_PROBLEM TO SOLVE_. Identify each line below containing the string "scheme" and copy it.

_SUPPLIED MATERIAL_.
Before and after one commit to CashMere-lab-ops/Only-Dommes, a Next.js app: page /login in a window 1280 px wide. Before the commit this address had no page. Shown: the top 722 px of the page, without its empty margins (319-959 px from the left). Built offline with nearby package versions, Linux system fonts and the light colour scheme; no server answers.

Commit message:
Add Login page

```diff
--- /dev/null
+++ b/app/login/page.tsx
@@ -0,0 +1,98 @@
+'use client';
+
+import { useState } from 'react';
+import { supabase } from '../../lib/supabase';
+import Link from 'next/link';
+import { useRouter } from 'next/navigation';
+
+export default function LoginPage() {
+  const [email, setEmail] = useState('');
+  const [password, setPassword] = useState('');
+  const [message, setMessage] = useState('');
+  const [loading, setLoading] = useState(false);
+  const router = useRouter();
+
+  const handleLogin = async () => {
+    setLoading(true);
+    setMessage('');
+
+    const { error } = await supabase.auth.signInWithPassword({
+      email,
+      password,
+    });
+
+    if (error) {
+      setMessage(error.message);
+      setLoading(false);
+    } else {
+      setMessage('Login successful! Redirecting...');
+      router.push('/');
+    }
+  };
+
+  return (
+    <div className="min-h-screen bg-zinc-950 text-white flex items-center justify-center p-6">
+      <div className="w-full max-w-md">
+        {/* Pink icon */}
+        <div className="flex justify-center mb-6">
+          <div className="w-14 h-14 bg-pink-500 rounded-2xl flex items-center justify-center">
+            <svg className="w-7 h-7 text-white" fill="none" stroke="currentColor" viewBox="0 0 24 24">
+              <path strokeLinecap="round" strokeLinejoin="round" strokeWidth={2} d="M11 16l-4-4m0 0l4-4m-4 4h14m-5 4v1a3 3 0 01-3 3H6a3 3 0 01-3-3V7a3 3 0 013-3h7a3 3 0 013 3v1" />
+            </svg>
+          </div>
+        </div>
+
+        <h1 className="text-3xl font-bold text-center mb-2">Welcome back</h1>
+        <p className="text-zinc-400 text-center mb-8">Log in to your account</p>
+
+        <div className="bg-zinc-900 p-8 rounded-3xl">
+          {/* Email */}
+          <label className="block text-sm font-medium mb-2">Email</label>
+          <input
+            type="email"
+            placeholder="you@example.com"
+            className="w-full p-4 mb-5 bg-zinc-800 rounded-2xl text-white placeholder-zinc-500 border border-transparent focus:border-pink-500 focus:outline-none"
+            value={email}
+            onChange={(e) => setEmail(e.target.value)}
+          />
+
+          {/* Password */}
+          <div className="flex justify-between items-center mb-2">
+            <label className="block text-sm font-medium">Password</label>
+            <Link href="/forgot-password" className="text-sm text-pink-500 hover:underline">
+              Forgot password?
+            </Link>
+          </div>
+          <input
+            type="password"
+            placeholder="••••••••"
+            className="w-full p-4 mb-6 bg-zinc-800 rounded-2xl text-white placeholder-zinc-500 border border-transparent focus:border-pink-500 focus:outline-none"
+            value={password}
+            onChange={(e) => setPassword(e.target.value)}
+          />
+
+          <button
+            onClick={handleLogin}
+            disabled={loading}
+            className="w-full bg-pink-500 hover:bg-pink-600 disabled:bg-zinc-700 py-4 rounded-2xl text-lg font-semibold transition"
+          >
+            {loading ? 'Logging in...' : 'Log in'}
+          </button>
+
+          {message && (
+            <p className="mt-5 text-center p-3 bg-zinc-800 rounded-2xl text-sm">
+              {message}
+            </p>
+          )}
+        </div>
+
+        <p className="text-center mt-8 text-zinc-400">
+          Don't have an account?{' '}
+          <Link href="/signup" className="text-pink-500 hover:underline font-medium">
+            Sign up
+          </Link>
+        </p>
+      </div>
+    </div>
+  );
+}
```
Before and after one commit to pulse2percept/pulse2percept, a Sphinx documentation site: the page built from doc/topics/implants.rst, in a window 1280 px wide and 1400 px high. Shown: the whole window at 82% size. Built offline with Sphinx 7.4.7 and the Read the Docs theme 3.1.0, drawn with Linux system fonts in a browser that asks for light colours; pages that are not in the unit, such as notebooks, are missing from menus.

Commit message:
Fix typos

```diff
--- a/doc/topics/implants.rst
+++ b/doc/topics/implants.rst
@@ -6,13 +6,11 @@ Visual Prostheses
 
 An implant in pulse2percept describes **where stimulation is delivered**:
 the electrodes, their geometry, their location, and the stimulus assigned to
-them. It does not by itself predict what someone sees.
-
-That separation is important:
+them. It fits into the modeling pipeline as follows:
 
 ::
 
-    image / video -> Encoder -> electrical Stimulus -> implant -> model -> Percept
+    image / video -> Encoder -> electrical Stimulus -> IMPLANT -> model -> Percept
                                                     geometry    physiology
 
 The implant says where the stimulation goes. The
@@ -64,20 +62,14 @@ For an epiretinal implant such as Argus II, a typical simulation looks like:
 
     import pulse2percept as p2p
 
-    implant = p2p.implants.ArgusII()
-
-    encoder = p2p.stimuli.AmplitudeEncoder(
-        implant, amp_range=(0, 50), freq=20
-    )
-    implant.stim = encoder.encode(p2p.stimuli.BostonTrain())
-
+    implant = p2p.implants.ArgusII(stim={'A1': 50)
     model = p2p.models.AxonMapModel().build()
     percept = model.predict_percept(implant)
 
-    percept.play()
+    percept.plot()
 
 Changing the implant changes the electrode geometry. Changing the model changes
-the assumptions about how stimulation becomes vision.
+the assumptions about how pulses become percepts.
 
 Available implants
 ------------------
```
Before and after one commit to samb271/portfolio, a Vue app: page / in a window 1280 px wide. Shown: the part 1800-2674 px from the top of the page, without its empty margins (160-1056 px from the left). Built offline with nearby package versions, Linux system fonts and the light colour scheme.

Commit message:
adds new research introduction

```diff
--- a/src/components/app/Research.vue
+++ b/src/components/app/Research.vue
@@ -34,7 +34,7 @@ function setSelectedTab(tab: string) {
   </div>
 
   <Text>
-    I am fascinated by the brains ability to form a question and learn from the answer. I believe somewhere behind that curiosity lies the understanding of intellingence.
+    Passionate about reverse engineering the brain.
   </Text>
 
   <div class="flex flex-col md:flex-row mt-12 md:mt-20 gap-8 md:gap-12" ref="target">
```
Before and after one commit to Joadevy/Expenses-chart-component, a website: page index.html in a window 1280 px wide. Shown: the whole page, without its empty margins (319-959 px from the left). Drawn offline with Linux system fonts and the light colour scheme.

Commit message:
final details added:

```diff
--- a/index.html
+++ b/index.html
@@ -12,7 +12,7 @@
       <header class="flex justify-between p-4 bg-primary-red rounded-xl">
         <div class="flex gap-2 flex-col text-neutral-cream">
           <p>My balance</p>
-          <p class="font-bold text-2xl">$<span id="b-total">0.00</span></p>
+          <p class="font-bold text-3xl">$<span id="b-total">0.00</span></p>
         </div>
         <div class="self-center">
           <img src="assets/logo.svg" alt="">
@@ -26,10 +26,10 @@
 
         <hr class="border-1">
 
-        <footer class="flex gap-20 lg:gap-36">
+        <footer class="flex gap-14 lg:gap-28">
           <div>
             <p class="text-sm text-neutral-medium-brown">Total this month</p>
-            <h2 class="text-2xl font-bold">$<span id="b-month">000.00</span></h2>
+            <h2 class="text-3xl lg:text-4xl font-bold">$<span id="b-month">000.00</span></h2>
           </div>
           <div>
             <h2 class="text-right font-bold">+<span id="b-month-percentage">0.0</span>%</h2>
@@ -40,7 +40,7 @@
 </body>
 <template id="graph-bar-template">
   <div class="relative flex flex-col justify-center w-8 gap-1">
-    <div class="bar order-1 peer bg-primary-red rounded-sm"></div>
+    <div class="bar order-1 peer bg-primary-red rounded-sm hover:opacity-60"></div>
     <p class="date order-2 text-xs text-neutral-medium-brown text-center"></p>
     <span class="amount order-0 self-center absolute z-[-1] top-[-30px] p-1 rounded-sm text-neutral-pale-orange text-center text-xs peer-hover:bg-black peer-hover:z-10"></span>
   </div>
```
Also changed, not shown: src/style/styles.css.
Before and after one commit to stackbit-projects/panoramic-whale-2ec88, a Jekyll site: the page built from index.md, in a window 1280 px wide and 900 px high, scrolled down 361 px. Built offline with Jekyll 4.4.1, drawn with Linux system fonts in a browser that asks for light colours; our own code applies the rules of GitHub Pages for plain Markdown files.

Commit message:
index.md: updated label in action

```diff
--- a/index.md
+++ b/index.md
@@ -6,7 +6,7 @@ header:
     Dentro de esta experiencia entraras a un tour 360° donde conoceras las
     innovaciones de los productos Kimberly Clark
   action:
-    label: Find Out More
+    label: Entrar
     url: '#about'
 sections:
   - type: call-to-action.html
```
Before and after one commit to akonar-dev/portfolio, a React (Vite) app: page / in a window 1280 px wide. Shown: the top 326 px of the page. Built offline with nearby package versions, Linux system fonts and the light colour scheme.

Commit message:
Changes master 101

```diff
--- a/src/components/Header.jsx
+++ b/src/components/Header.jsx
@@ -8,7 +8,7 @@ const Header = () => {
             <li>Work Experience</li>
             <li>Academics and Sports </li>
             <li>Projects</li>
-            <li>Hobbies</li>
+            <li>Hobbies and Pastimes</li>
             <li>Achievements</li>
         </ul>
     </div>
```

_SOLUTION FOR THIS EXERCISE_.
Before and after one commit to CashMere-lab-ops/Only-Dommes, a Next.js app: page /login in a window 1280 px wide. Before the commit this address had no page. Shown: the top 722 px of the page, without its empty margins (319-959 px from the left). Built offline with nearby package versions, Linux system fonts and the light colour scheme; no server answers.
Before and after one commit to samb271/portfolio, a Vue app: page / in a window 1280 px wide. Shown: the part 1800-2674 px from the top of the page, without its empty margins (160-1056 px from the left). Built offline with nearby package versions, Linux system fonts and the light colour scheme.
Before and after one commit to Joadevy/Expenses-chart-component, a website: page index.html in a window 1280 px wide. Shown: the whole page, without its empty margins (319-959 px from the left). Drawn offline with Linux system fonts and the light colour scheme.
Before and after one commit to akonar-dev/portfolio, a React (Vite) app: page / in a window 1280 px wide. Shown: the top 326 px of the page. Built offline with nearby package versions, Linux system fonts and the light colour scheme.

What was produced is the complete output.